*** Opening Data shown ***
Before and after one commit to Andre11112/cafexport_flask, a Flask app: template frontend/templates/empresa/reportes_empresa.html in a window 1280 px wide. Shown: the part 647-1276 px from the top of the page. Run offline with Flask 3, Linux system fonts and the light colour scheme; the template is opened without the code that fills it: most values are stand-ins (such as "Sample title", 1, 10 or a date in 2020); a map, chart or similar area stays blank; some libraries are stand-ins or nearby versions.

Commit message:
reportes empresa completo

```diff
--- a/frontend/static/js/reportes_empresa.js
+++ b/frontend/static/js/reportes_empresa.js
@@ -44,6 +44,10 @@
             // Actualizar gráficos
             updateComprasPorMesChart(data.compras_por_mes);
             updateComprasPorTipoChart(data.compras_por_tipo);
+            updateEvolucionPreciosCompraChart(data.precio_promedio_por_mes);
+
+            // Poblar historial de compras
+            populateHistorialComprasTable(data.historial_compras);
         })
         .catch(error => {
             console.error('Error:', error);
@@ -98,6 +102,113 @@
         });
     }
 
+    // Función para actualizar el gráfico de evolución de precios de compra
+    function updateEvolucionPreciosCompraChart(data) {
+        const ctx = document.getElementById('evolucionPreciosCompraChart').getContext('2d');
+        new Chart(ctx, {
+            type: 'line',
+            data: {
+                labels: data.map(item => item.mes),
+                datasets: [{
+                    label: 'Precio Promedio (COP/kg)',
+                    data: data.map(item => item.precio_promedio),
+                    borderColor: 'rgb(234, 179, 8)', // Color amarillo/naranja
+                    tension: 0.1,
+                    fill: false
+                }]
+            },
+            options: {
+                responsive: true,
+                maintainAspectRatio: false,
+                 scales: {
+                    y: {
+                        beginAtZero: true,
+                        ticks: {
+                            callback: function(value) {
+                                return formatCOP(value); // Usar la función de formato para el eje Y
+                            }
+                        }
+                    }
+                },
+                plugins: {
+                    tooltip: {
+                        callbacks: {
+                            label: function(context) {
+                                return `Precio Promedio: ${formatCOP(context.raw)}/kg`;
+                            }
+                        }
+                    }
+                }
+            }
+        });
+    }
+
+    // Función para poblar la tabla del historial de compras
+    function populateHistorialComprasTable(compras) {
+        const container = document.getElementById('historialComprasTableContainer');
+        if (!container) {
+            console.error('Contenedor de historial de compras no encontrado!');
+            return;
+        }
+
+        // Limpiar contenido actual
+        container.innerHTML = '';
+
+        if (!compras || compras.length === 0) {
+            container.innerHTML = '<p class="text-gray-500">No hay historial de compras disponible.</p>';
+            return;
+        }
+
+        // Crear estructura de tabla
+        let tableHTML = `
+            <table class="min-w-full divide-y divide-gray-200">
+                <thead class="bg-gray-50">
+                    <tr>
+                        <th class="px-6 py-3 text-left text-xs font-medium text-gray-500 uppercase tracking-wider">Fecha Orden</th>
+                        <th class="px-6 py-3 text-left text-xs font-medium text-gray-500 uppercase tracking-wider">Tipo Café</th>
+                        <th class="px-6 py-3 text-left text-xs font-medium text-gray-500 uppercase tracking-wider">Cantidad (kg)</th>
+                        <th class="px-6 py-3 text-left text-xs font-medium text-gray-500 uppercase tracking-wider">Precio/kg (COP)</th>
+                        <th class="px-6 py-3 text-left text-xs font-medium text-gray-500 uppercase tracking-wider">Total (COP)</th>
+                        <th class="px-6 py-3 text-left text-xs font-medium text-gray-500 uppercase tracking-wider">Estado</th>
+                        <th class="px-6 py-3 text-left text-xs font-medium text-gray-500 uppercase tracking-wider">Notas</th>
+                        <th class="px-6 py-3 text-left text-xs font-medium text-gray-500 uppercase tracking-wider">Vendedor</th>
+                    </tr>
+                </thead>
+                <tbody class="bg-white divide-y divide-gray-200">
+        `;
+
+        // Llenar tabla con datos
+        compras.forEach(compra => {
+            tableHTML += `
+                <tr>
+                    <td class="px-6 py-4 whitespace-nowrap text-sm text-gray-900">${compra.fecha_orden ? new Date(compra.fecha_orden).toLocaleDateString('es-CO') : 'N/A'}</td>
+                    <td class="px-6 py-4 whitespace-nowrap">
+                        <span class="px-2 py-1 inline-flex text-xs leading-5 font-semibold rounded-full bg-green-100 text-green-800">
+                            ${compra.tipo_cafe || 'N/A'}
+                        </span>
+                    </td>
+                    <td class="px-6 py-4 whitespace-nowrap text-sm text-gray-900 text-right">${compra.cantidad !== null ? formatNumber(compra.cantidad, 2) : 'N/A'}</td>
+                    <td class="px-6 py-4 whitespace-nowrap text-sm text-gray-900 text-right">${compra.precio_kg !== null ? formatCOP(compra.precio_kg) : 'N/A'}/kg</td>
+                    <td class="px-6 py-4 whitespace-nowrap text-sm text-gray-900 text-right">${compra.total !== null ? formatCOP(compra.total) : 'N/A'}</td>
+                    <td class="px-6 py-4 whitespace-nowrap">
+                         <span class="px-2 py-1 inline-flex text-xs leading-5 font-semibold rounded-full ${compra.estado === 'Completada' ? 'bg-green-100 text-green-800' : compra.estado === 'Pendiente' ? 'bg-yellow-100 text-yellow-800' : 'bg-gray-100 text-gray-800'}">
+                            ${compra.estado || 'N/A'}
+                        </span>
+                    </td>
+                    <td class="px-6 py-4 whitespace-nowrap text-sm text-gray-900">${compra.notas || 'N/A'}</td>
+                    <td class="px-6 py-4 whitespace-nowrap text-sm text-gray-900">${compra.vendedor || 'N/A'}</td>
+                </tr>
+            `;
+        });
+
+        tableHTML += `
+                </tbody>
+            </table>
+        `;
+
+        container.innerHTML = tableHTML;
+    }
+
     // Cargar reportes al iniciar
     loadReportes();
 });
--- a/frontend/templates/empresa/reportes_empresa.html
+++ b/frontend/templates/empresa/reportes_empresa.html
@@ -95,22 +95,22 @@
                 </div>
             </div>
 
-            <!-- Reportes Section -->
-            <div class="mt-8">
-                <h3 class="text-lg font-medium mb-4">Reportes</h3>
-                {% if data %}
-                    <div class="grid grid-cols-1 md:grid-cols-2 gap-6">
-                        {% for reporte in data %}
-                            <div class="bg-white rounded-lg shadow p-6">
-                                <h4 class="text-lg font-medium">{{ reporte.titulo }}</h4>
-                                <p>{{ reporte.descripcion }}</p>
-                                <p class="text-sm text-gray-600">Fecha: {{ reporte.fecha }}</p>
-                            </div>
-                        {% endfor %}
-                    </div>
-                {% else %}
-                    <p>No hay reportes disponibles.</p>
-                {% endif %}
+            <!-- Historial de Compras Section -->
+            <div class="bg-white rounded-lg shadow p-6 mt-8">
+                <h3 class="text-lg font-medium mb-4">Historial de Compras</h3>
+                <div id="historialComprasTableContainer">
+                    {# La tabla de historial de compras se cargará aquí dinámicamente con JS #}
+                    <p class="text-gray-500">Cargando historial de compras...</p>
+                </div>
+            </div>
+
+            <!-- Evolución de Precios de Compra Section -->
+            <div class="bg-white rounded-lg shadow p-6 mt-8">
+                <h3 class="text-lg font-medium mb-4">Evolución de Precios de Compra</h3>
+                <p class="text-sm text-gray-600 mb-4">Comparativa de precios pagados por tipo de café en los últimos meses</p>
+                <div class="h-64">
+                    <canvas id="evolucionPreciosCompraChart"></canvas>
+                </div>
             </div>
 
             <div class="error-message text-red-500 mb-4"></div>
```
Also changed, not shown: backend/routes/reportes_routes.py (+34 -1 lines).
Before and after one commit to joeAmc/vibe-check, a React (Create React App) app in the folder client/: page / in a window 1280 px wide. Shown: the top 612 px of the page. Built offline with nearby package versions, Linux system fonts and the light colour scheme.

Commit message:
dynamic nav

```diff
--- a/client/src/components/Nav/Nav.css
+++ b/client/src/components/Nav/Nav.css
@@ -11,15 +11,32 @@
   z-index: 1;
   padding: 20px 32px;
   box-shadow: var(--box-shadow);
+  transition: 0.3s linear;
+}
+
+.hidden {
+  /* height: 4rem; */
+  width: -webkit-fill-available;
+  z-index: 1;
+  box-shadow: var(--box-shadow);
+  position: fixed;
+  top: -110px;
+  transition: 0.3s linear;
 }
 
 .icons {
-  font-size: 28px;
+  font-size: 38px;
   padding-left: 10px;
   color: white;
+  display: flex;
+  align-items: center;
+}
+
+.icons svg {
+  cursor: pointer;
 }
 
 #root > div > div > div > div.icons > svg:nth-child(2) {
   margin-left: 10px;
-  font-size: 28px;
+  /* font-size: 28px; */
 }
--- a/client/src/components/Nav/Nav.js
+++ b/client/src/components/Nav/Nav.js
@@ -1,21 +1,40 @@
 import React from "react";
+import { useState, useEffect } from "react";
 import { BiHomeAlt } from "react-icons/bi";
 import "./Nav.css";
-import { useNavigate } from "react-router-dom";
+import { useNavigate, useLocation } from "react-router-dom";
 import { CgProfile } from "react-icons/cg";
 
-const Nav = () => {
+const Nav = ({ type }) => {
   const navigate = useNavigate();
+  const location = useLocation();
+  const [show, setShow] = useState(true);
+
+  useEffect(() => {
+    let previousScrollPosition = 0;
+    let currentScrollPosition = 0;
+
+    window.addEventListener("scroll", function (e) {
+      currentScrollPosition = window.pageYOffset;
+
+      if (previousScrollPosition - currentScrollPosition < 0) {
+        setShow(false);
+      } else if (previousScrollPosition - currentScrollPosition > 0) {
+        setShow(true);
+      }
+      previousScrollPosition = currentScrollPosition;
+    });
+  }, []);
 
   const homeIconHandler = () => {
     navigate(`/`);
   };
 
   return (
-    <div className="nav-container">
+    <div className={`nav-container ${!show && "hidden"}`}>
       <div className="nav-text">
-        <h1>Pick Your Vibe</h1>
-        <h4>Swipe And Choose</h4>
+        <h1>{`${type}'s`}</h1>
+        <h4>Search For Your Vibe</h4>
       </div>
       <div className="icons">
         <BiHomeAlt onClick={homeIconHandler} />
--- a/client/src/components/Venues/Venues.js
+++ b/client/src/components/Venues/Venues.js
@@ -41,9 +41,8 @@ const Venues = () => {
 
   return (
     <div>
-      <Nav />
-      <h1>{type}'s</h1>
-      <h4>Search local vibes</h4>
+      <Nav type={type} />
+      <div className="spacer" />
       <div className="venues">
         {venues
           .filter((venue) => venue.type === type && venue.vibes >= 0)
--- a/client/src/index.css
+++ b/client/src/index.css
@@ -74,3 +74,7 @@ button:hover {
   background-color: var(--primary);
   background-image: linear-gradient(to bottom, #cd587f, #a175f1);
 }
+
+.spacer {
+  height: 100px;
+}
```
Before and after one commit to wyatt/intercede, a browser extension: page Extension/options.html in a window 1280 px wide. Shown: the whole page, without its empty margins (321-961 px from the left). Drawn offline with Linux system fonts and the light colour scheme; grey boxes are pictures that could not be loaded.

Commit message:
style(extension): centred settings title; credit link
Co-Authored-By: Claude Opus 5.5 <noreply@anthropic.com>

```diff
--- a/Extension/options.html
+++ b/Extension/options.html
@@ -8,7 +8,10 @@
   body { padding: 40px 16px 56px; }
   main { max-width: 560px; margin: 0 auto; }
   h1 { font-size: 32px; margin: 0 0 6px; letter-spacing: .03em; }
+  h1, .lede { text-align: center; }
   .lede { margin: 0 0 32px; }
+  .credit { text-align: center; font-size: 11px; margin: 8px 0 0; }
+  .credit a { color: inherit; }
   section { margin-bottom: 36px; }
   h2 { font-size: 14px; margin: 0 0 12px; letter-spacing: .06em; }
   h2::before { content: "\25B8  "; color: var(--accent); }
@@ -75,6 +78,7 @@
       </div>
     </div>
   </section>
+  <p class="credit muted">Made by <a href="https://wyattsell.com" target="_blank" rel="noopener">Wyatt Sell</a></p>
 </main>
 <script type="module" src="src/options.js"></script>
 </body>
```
*** Closing Data shown ***
Work instruction: Please give the count of lines above with "wider", nothing else.

Task answer: 8